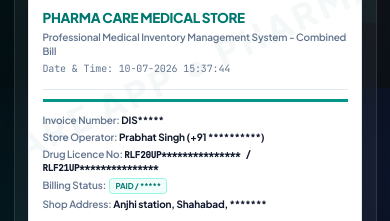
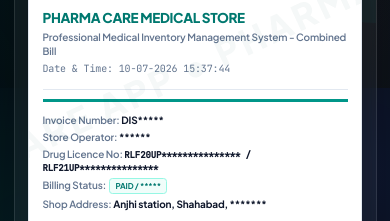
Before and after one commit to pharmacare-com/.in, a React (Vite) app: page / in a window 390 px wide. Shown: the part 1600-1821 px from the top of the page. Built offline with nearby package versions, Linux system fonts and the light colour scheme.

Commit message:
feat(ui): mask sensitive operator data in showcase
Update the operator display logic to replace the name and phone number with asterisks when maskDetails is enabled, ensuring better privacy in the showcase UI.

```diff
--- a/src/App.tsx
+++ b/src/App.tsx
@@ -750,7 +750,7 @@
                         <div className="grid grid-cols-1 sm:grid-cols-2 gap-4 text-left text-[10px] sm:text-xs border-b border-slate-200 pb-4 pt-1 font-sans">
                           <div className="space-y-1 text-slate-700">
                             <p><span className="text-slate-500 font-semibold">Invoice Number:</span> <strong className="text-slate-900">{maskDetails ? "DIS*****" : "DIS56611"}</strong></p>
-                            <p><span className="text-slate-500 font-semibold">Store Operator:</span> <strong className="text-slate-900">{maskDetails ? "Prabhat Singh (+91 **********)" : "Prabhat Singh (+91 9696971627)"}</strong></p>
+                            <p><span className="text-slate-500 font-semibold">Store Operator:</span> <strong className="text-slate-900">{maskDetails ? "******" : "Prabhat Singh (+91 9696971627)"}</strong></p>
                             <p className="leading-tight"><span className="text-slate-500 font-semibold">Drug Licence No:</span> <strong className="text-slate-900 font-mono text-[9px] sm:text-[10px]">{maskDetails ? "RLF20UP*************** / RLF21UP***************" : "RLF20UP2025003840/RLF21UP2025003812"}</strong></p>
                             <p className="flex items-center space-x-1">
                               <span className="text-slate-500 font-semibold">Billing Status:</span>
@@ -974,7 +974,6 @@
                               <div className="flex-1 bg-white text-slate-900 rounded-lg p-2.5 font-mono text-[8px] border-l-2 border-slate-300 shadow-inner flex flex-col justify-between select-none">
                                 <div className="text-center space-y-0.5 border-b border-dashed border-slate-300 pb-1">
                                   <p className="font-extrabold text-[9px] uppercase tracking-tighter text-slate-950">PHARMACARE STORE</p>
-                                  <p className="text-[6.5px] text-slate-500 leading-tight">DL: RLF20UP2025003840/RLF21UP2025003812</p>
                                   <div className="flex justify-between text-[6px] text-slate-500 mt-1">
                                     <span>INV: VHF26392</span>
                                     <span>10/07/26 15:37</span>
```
============
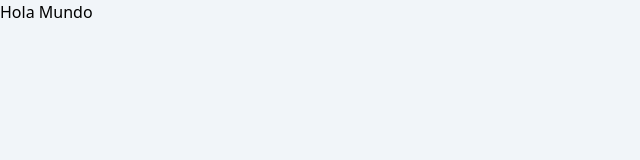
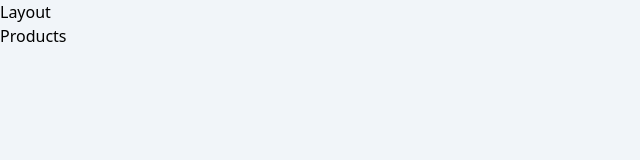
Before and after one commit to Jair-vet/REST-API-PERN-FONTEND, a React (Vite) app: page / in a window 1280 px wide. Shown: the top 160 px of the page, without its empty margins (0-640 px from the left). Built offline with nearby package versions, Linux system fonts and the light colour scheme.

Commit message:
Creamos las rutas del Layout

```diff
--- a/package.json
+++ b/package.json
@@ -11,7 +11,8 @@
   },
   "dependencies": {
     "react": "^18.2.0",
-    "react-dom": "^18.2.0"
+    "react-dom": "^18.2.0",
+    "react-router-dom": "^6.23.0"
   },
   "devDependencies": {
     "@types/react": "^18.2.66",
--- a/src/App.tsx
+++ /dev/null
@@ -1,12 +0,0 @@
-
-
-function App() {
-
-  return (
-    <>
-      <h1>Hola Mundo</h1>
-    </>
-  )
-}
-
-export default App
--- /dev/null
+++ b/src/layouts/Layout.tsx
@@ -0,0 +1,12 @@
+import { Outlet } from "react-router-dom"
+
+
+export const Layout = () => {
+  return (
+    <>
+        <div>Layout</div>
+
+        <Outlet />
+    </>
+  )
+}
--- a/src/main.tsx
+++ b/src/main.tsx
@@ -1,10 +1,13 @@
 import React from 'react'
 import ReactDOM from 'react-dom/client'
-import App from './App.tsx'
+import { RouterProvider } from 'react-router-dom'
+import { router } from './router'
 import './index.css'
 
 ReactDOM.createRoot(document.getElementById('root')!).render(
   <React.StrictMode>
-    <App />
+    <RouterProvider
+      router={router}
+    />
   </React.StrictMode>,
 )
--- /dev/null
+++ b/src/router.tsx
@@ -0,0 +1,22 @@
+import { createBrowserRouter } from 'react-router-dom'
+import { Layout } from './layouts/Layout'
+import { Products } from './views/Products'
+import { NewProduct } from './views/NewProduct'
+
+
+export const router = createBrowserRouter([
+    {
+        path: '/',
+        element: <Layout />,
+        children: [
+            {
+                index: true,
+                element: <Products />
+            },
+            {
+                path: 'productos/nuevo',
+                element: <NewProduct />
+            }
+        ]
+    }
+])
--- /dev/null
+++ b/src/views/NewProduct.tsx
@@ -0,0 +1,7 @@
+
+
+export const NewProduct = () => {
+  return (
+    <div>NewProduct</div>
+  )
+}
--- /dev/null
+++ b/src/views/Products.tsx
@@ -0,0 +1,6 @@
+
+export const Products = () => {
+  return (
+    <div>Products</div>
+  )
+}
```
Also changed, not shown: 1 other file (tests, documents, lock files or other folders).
============
Problem description:
From the data above, show each line that contains "justify".

Completed task:
                               <div className="flex-1 bg-white text-slate-900 rounded-lg p-2.5 font-mono text-[8px] border-l-2 border-slate-300 shadow-inner flex flex-col justify-between select-none">
                                   <div className="flex justify-between text-[6px] text-slate-500 mt-1">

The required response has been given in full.